**Instructions for the task**
Once the pictures are removed, reproduce what is left of the data below exactly.

(Stored items)
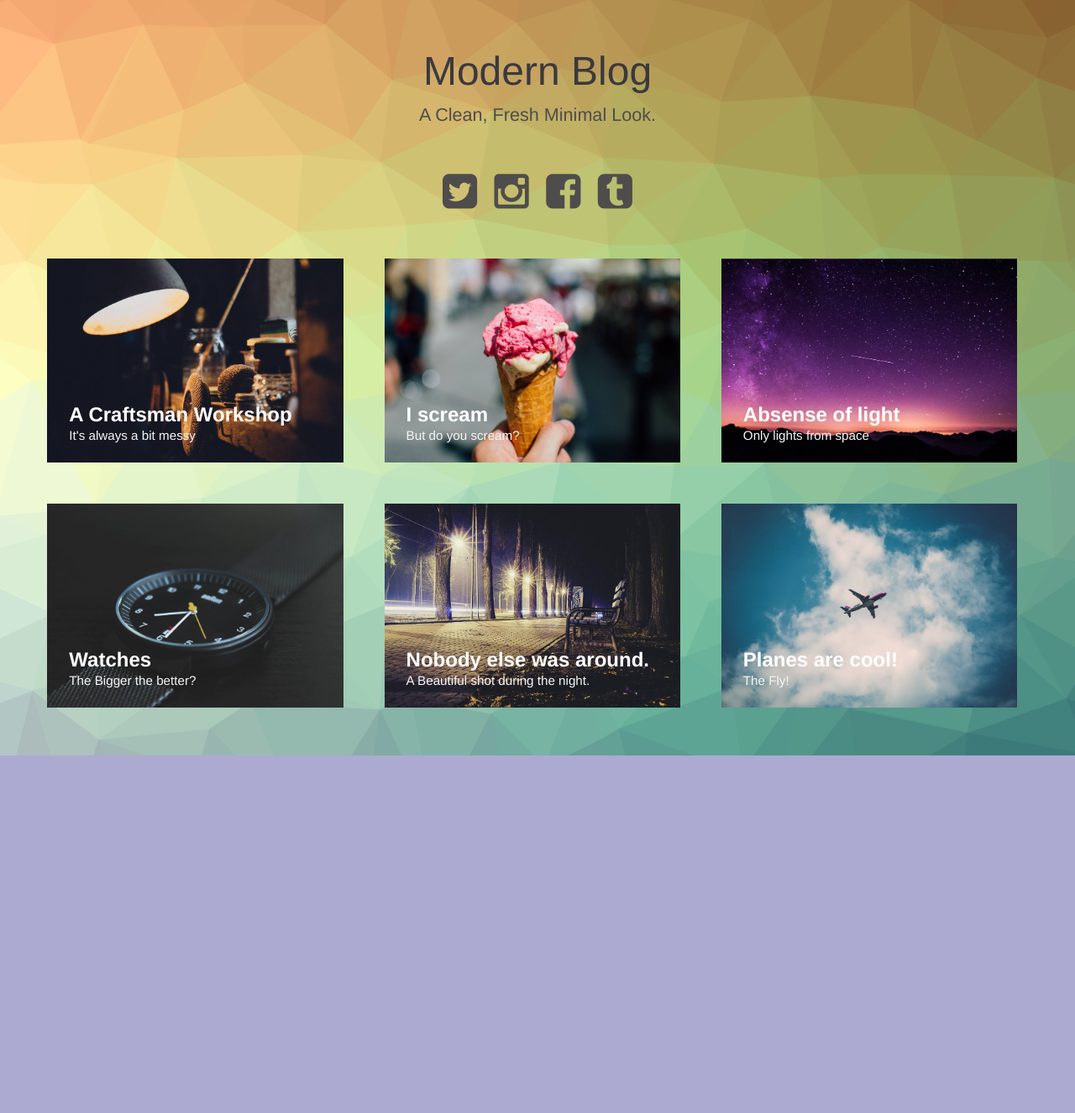
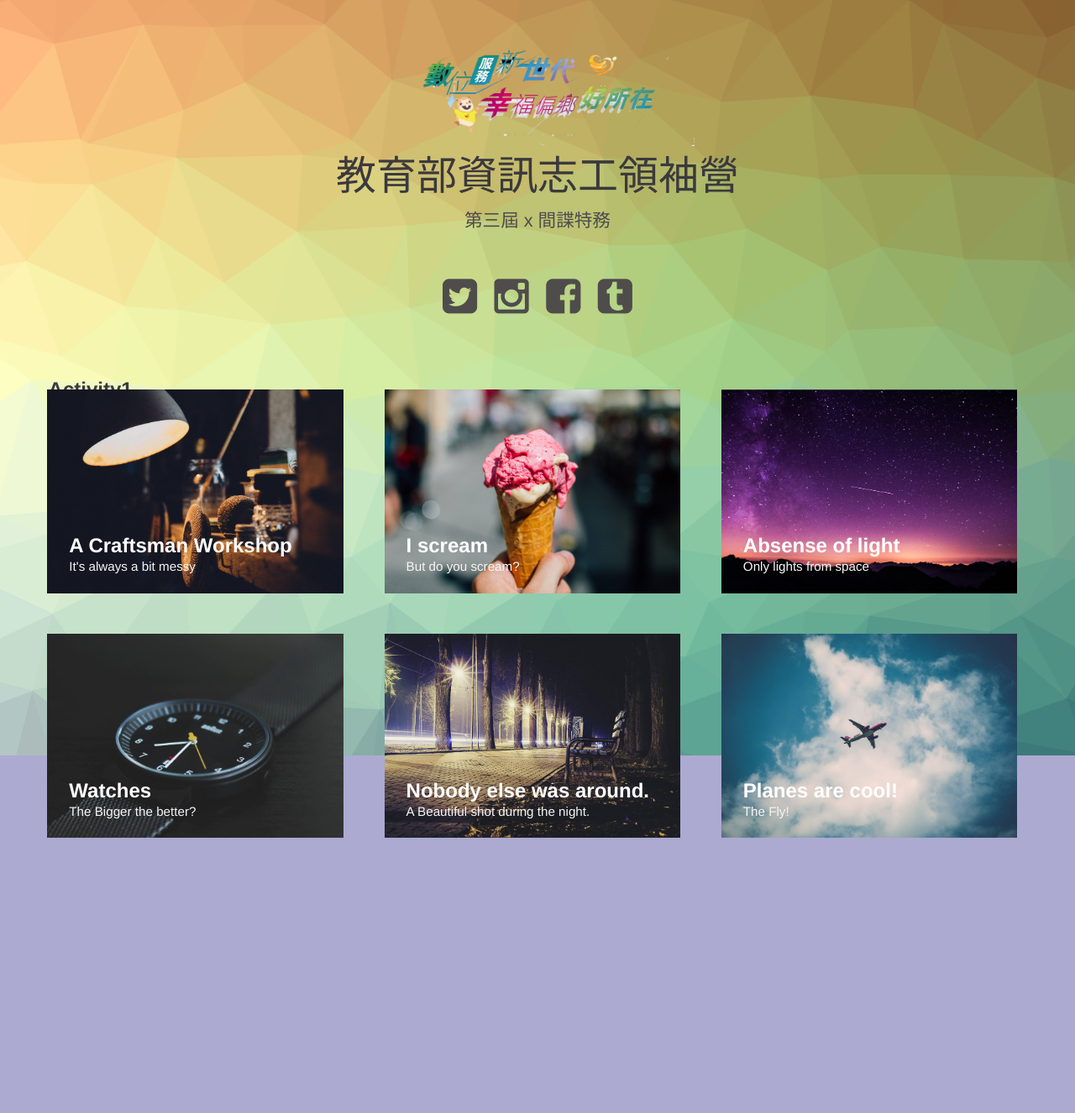
Before and after one commit to andy6804tw/ecare-moe-leadership-camp-web-2019, a Jekyll site: the page built from index.html, in a window 1280 px wide. Shown: the whole page at 84% size. Built offline with Jekyll 4.4.1, drawn with Linux system fonts in a browser that asks for light colours; before the commit the page ends 900 px from its top, so only the background shows below that.

Commit message:
add block title

```diff
--- a/css/modern-blog.css
+++ b/css/modern-blog.css
@@ -8,6 +8,17 @@
 	height: 0;
 	margin: 2%;
 	padding-bottom: 20%;
+}
+
+.cards {
+	position: absolute;
+	float: left;
+	width: 9%;
+	height: 100%;
+	margin: 2%;
+	padding-bottom: 20%;
+	top: 400px;
+
 }
 
 .card__container {
--- a/index.html
+++ b/index.html
@@ -28,8 +28,9 @@
 <body class="body">
 <div class="container">
     <header class="header">
-        <h1>Modern Blog<span>A Clean, Fresh Minimal Look.</span></h1>
-        <nav class="links">
+        <img src="./img/img.png" alt="" style="width:30%;">
+        <h1 style="margin:0;">教育部資訊志工領袖營<span>第三屆 x 間諜特務</span></h1>
+        <nav class="links" style="margin-bottom:30px">
             <a href="#"><i class="fa fa-twitter-square fa-3x"></i></a>
             <a href="#"><i class="fa fa-instagram fa-3x"></i></a>
             <a href="#"><i class="fa fa-facebook-square fa-3x"></i></a>
@@ -41,8 +42,13 @@
         <div class="pattern pattern--hidden"></div>
         <!-- cards -->
         <div class="wrapper">
+            <div class="card cards" style="padding-bottom: 3%;"  data-id="url(#/2015/04/25/workshop-clip-path)">
+                <div class="card__container card__container--closed">
+                    <h2>Activity1</h2>
+                </div>
+            </div>
             {% for post in site.posts %}
-            <div class="card" data-id="{{ post.id }}">
+            <div class="card" data-id="{{ post.id }}" data-index="0">
                 <div class="card__container card__container--closed">
                     <svg class="card__image" xmlns="http://www.w3.org/2000/svg"
                          xmlns:xlink="http://www.w3.org/1999/xlink" viewBox="0 0 1920 1200"
```
Also changed, not shown: img/img.png (added).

**Response area**
Before and after one commit to andy6804tw/ecare-moe-leadership-camp-web-2019, a Jekyll site: the page built from index.html, in a window 1280 px wide. Shown: the whole page at 84% size. Built offline with Jekyll 4.4.1, drawn with Linux system fonts in a browser that asks for light colours; before the commit the page ends 900 px from its top, so only the background shows below that.

Commit message:
add block title

```diff
--- a/css/modern-blog.css
+++ b/css/modern-blog.css
@@ -8,6 +8,17 @@
 	height: 0;
 	margin: 2%;
 	padding-bottom: 20%;
+}
+
+.cards {
+	position: absolute;
+	float: left;
+	width: 9%;
+	height: 100%;
+	margin: 2%;
+	padding-bottom: 20%;
+	top: 400px;
+
 }
 
 .card__container {
--- a/index.html
+++ b/index.html
@@ -28,8 +28,9 @@
 <body class="body">
 <div class="container">
     <header class="header">
-        <h1>Modern Blog<span>A Clean, Fresh Minimal Look.</span></h1>
-        <nav class="links">
+        <img src="./img/img.png" alt="" style="width:30%;">
+        <h1 style="margin:0;">教育部資訊志工領袖營<span>第三屆 x 間諜特務</span></h1>
+        <nav class="links" style="margin-bottom:30px">
             <a href="#"><i class="fa fa-twitter-square fa-3x"></i></a>
             <a href="#"><i class="fa fa-instagram fa-3x"></i></a>
             <a href="#"><i class="fa fa-facebook-square fa-3x"></i></a>
@@ -41,8 +42,13 @@
         <div class="pattern pattern--hidden"></div>
         <!-- cards -->
         <div class="wrapper">
+            <div class="card cards" style="padding-bottom: 3%;"  data-id="url(#/2015/04/25/workshop-clip-path)">
+                <div class="card__container card__container--closed">
+                    <h2>Activity1</h2>
+                </div>
+            </div>
             {% for post in site.posts %}
-            <div class="card" data-id="{{ post.id }}">
+            <div class="card" data-id="{{ post.id }}" data-index="0">
                 <div class="card__container card__container--closed">
                     <svg class="card__image" xmlns="http://www.w3.org/2000/svg"
                          xmlns:xlink="http://www.w3.org/1999/xlink" viewBox="0 0 1920 1200"
```
Also changed, not shown: img/img.png (added).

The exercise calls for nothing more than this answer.